Bartek and Ben have written a great introduction article on open source PowerShell . I have been experimenting with it ever since and installed it on my lab and Azure VMs. When it comes to Azure, I also use DevTest Labs (DTL) a lot for creating my test setup. Azure DTL supports customization of VMs in the lab using artifacts. Artifacts are used to deploy and configure your application after a VM is provisioned. An artifact consists of an artifact definition file and other script files that are stored in a folder in a Git repository. We can create custom artifacts and achieve what is not supported out of the box with Azure DTL. The following video provides a walk-through of creating custom DTL artifacts.
I quickly created a DTL artifact for installing PowerShell on Linux . At the moment, it is in my repository and I have opened a pull request to merge this artifact into the official artifacts repository . Until this PR is merged, you need to deploy this from your own artifact repository. To be able to do that, you need to first clone my GitHub repository and add it as a repository in your Azure DTL. To add a custom repository, follow the instructions in Azure DTL documentation .
Once you have the custom artifact repository added to your DTL, you can find the artifact listed with Linux VM settings in DTL.
Once you select the PowerShell on Linux artifact, you will be prompted for the package URL.
You can obtain this package URL from the PowerShell GitHub repository’s releases page . On this page, you will see links to either .deb or .rpm packages. For Ubuntu, copy the link to .deb package and for CentOS, use the .rpm link.
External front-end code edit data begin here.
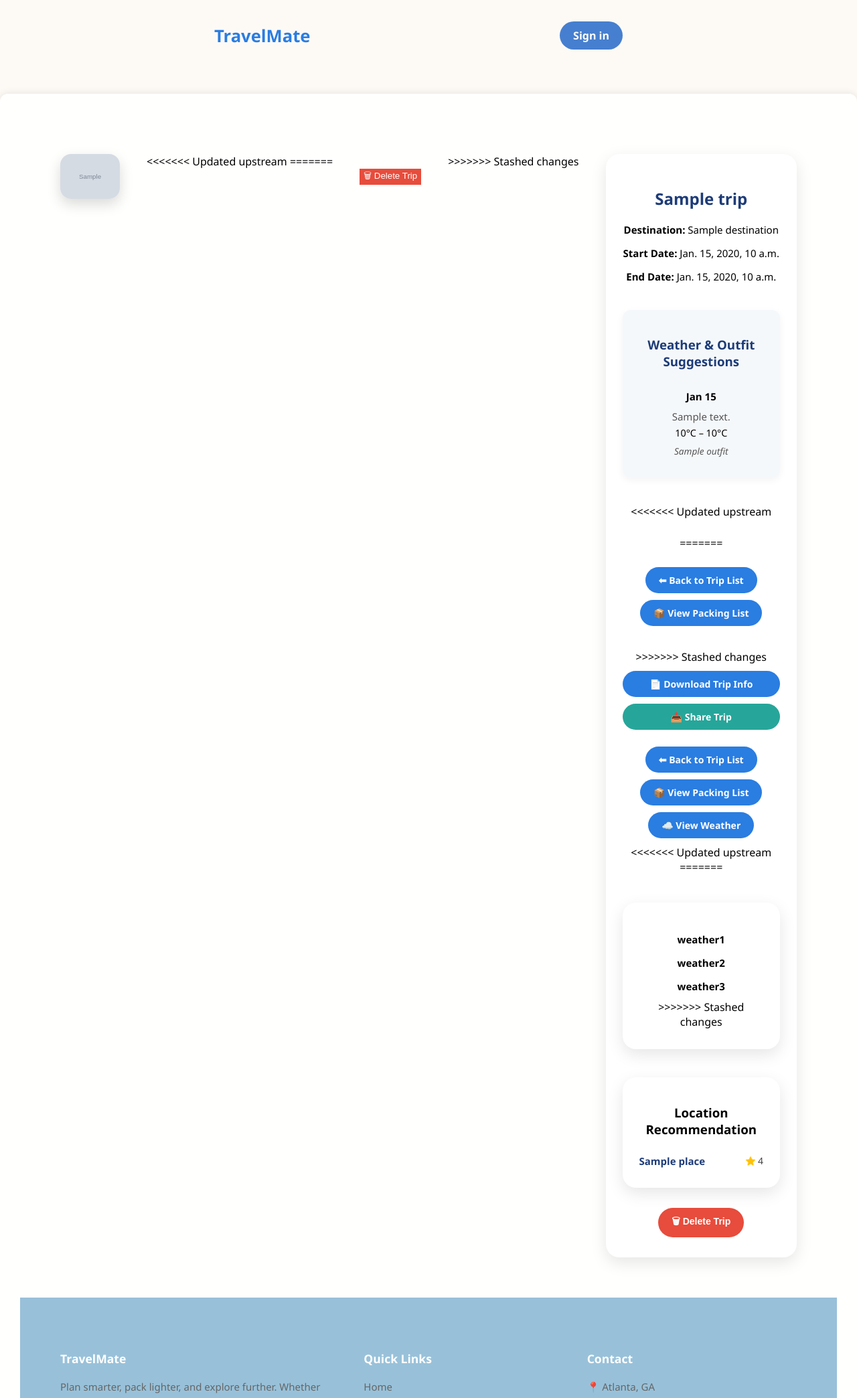
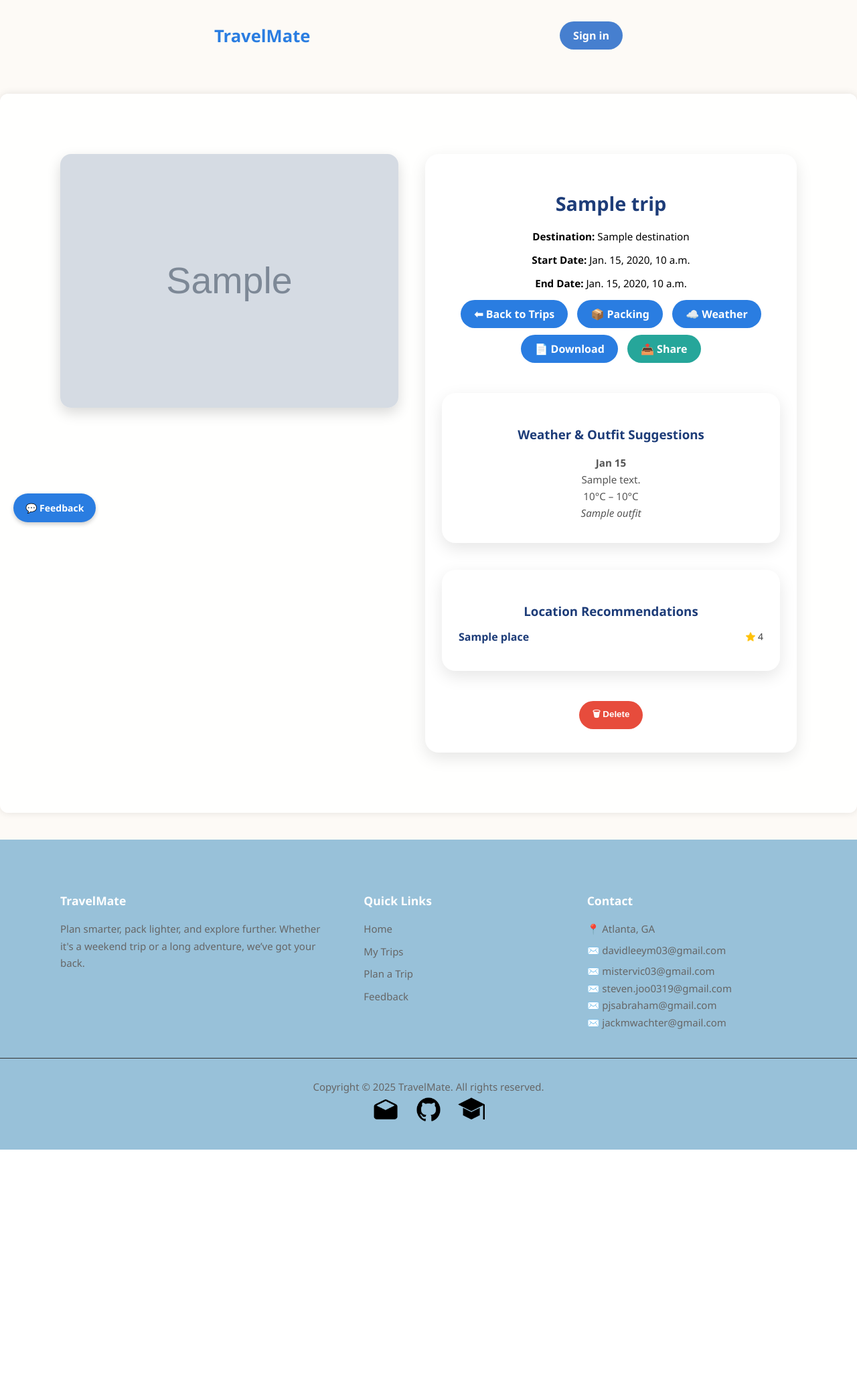
Before and after one commit to steve0joo/TravelMate, a Django app: template trips/templates/trips/trip_detail.html in a window 1280 px wide. Shown: the top 2088 px of the page at 67% size. After the commit the page ends 1717 px from the top, so only its background shows below. Run offline with Django 3.2, Linux system fonts and the light colour scheme; the template is opened without the code that fills it: most values are stand-ins (such as "Sample title", 1, 10 or a date in 2020); grey boxes marked "Sample" are stand-in pictures.

Commit message:
text update

```diff
--- a/trips/templates/trips/trip_detail.html
+++ b/trips/templates/trips/trip_detail.html
@@ -14,131 +14,91 @@
         }
 
         .trip-image {
-            max-width: 50%;
-            flex-shrink: 1;
-            flex: 1;
-            height: 100%;
-            display: flex;
-            align-items: stretch;
+            flex: 1 1 45%;
         }
-
         .trip-image img {
             width: 100%;
-            height: auto;
-            display: block;
             border-radius: 16px;
             box-shadow: 0 8px 20px rgba(0, 0, 0, 0.15);
-            object-fit: contain;
+            object-fit: cover;
         }
 
         .trip-card {
-            flex: 1;
-            max-width: 500px;
-            background: #ffffff;
+            flex: 1 1 45%;
+            background: #fff;
             padding: 30px 25px;
             border-radius: 20px;
             box-shadow: 0 8px 25px rgba(0, 0, 0, 0.1);
             text-align: center;
-            height: auto;
         }
-
         .trip-card h2 {
             color: #1d3c78;
             margin-bottom: 20px;
-            font-size: 24px;
+            font-size: 1.8rem;
             font-weight: 700;
-            transition: color 0.3s ease;
         }
-
-        .trip-card h2:hover {
-            color: #004b9e;
-        }
-
         .trip-card p {
-            font-size: 15px;
+            font-size: 0.95rem;
             margin-bottom: 10px;
         }
 
-        .trip-card .button,
-        .trip-card a.button-link,
-        .trip-card button {
-            font-size: 14px;
+        .btn {
+            display: inline-block;
+            margin: 5px;
+            padding: 10px 20px;
+            border-radius: 25px;
             font-weight: 600;
-            border-radius: 25px;
             text-decoration: none;
-            padding: 10px 20px;
-            display: inline-block;
-            transition: transform 0.2s, background-color 0.3s, box-shadow 0.3s;
+            color: #fff;
+            transition: transform 0.2s, box-shadow 0.3s;
         }
+        .btn:hover {
+            transform: translateY(-3px);
+            box-shadow: 0 4px 12px rgba(0,0,0,0.15);
+        }
+        .btn-blue { background: #2a7de1; }
+        .btn-green { background: #26a69a; }
+        .btn-red { background: #e74c3c; border: none; }
 
-        .trip-card .button-link:hover,
-        .trip-card button:hover {
-            transform: scale(1.05);
-            box-shadow: 0 4px 12px rgba(0, 0, 0, 0.15);
+        .weather-forecast {
+            max-width: 800px;
+            margin: 40px auto;
+            padding: 30px 25px;
+            background: #fff;
+            border-radius: 20px;
+            box-shadow: 0 8px 25px rgba(0,0,0,0.1);
         }
-
-        .btn-red {
-            background-color: #e74c3c;
-            color: white;
-            border: none;
+        .weather-forecast h3 {
+            text-align: center;
+            color: #1d3c78;
+            margin-bottom: 15px;
         }
-
-        .btn-blue {
-            background-color: #2a7de1;
-            color: white;
+        .weather-forecast .day-cards {
+            display: flex;
+            justify-content: space-around;
+            flex-wrap: wrap;
+            gap: 20px;
         }
-
-        .btn-green {
-            background-color: #26a69a;
-            color: white;
+        .weather-forecast .day-card {
+            flex: 1 1 120px;
+            text-align: center;
         }
-
-        .trip-actions {
-            display: flex;
-            justify-content: center;
-            gap: 10px;
-            margin-top: 15px;
-            flex-wrap: wrap;
-        }
-
-        .trip-share-download {
-            margin-top: 25px;
-            display: flex;
-            flex-direction: column;
-            gap: 10px;
-        }
-
-        @keyframes fadeIn {
-            from {
-                opacity: 0;
-                transform: translateY(15px);
-            }
-            to {
-                opacity: 1;
-                transform: translateY(0);
-            }
-        }
-
-        .weather-card {
-            flex: 1;
-            max-width: 500px;
-            background: #ffffff;
-            padding: 30px 25px;
-            border-radius: 20px;
-            box-shadow: 0 8px 25px rgba(0, 0, 0, 0.1);
-            text-align: center;
-            height: auto;
+        .weather-forecast .day-card p {
+            margin: 5px 0;
+            color: #555;
         }
 
         .recommendation-card {
-            flex: 1;
-            max-width: 500px;
-            background: #ffffff;
+            max-width: 800px;
+            margin: 40px auto;
             padding: 30px 25px;
+            background: #fff;
             border-radius: 20px;
-            box-shadow: 0 8px 25px rgba(0, 0, 0, 0.1);
-            text-align: center;
-            height: auto;
+            box-shadow: 0 8px 25px rgba(0,0,0,0.1);
+        }
+        .recommendation-card h3 {
+            color: #1d3c78;
+            margin-bottom: 15px;
         }
     </style>
 
@@ -149,31 +109,30 @@
             {% endif %}
         </div>
 
-<<<<<<< Updated upstream
-=======
-                <form method="post" action="{% url 'delete_trip' trip.id %}" style="margin-top: 20px;">
-                    {% csrf_token %}
-                    <button type="submit" class="btn-red">🗑 Delete Trip</button>
-                </form>
->>>>>>> Stashed changes
         <div class="trip-card">
             <h2>{{ trip.name }}</h2>
             <p><strong>Destination:</strong> {{ trip.destination }}</p>
             <p><strong>Start Date:</strong> {{ trip.start_date }}</p>
             <p><strong>End Date:</strong> {{ trip.end_date }}</p>
-            <div class="weather-forecast" style="max-width:800px;margin:40px auto;padding:20px;background:#f5f8fb;border-radius:12px;box-shadow:0 4px 12px rgba(0,0,0,0.05);">
-  <h3 style="text-align:center;color:#1d3c78;margin-bottom:15px;">Weather & Outfit Suggestions</h3>
-  <div style="display:flex;justify-content:space-around;flex-wrap:wrap;gap:20px;">
+
+            <div>
+                <a href="{% url 'trip_list' %}" class="btn btn-blue">⬅ Back to Trips</a>
+                <a href="{% url 'packing_list' trip.id %}" class="btn btn-blue">📦 Packing</a>
+                <a href="{% url 'weather' trip.id %}" class="btn btn-blue">☁️ Weather</a>
+            </div>
+            <div>
+                <a href="{% url 'download_trip' trip.id %}" class="btn btn-blue">📄 Download</a>
+                <a href="{% url 'share_trip' trip.id %}" class="btn btn-green">📤 Share</a>
+            </div>
+            <div class="weather-forecast">
+        <h3>Weather & Outfit Suggestions</h3>
+        <div class="day-cards">
             {% for day in forecast %}
-      <div style="flex:1 1 120px;text-align:center;">
+                <div class="day-card">
                     <p style="font-weight:600;">{{ day.date|date:"M j" }}</p>
-        <p style="margin:5px 0;color:#555;">{{ day.description }}</p>
-        <p style="margin:2px 0;font-size:0.9rem;">
-          {{ day.min_temp|floatformat:0 }}°C – {{ day.max_temp|floatformat:0 }}°C
-        </p>
-        <p style="margin-top:8px;font-style:italic;font-size:0.85rem;color:#555;">
-          {{ day.outfit }}
-        </p>
+                    <p>{{ day.description }}</p>
+                    <p>{{ day.min_temp|floatformat:0 }}°C – {{ day.max_temp|floatformat:0 }}°C</p>
+                    <p style="font-style:italic;">{{ day.outfit }}</p>
                 </div>
             {% empty %}
                 <p style="text-align:center;color:#777;">No forecast available for these dates.</p>
@@ -181,62 +140,34 @@
         </div>
     </div>
 
-<<<<<<< Updated upstream
-                <div class="trip-share-download">
-=======
-                <div class="trip-actions">
-                    <a href="{% url 'trip_list' %}" class="button-link btn-blue">⬅ Back to Trip List</a>
-                    <a href="{% url 'packing_list' trip.id %}" class="button-link btn-blue">📦 View Packing List</a>
-                </div>
-             <div class="trip-share-download">
->>>>>>> Stashed changes
-                    <a href="{% url 'download_trip' trip.id %}" class="button-link btn-blue">📄 Download Trip Info</a>
-                    <a href="{% url 'share_trip' trip.id %}" class="button-link btn-green">📤 Share Trip</a>
-                </div>
-            <div class="trip-actions">
-                <a href="{% url 'trip_list' %}" class="button-link btn-blue">⬅ Back to Trip List</a>
-                <a href="{% url 'packing_list' trip.id %}" class="button-link btn-blue">📦 View Packing List</a>
-                <a href="{% url 'weather' trip.id %}" class="button-link btn-blue">☁️ View Weather</a>
-<<<<<<< Updated upstream
-
-=======
-            </div>
-            <br>
-            <div class="weather-card">
-                <p><strong>weather1</strong></p>
-                <p><strong>weather2</strong></p>
-                <p><strong>weather3</strong></p>
->>>>>>> Stashed changes
-            </div>
-            <br>
+    <!-- Location Recommendations -->
     <div class="recommendation-card">
-                <h3 style="margin: 10px; padding-bottom: 15px">Location Recommendation</h3>
+        <h3>Location Recommendations</h3>
         {% if recommendations %}
             {% for place in recommendations %}
-                        <div style="display: flex; justify-content: space-between; align-items: center;">
-                            <p style="margin: 0; font-weight: 600; color: #1d3c78;">
+                <div style="display:flex;justify-content:space-between;align-items:center;margin-bottom:10px;">
                     <a href="https://www.google.com/maps/search/?api=1&query={{ place.name|urlencode }}"
                        target="_blank"
-                                   style="text-decoration: none; color: #1d3c78;">
+                       style="font-weight:600;color:#1d3c78;text-decoration:none;">
                         {{ place.name }}
                     </a>
-                            </p>
-                            <div style="display: flex; align-items: center; gap: 4px;">
-                                <img src="{% static 'icons/star.png' %}" alt="Star" style="width: 14px;">
-                                <span style="font-size: 14px; color: #444;">{{ place.rating }}</span>
+                    <div style="display:flex;align-items:center;gap:4px;">
+                        <img src="{% static 'icons/star.png' %}" alt="Star" style="width:14px;">
+                        <span style="font-size:14px;color:#444;">{{ place.rating }}</span>
                     </div>
                 </div>
-                        {% if not forloop.last %}
-                            <hr>{% endif %}
+                {% if not forloop.last %}<hr>{% endif %}
             {% endfor %}
         {% else %}
             <p>No recommendations found.</p>
         {% endif %}
     </div>
-        <form method="post" action="{% url 'delete_trip' trip.id %}" style="margin-top: 20px;">
+            <form method="post" action="{% url 'delete_trip' trip.id %}" style="margin-top:20px;">
                 {% csrf_token %}
-                    <button type="submit" class="btn-red">🗑 Delete Trip</button>
+                <button type="submit" class="btn btn-red">🗑 Delete</button>
             </form>
         </div>
     </div>
+
+    <!-- Dynamic Weather Forecast -->
 {% endblock %}
```
Lines whose indentation alone changed are shown as unchanged.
Enter the copied URL into the Package URL input box and click Add and then click Apply . The artifact installation will take a few minutes and you should be able to use PowerShell in the Linux VM.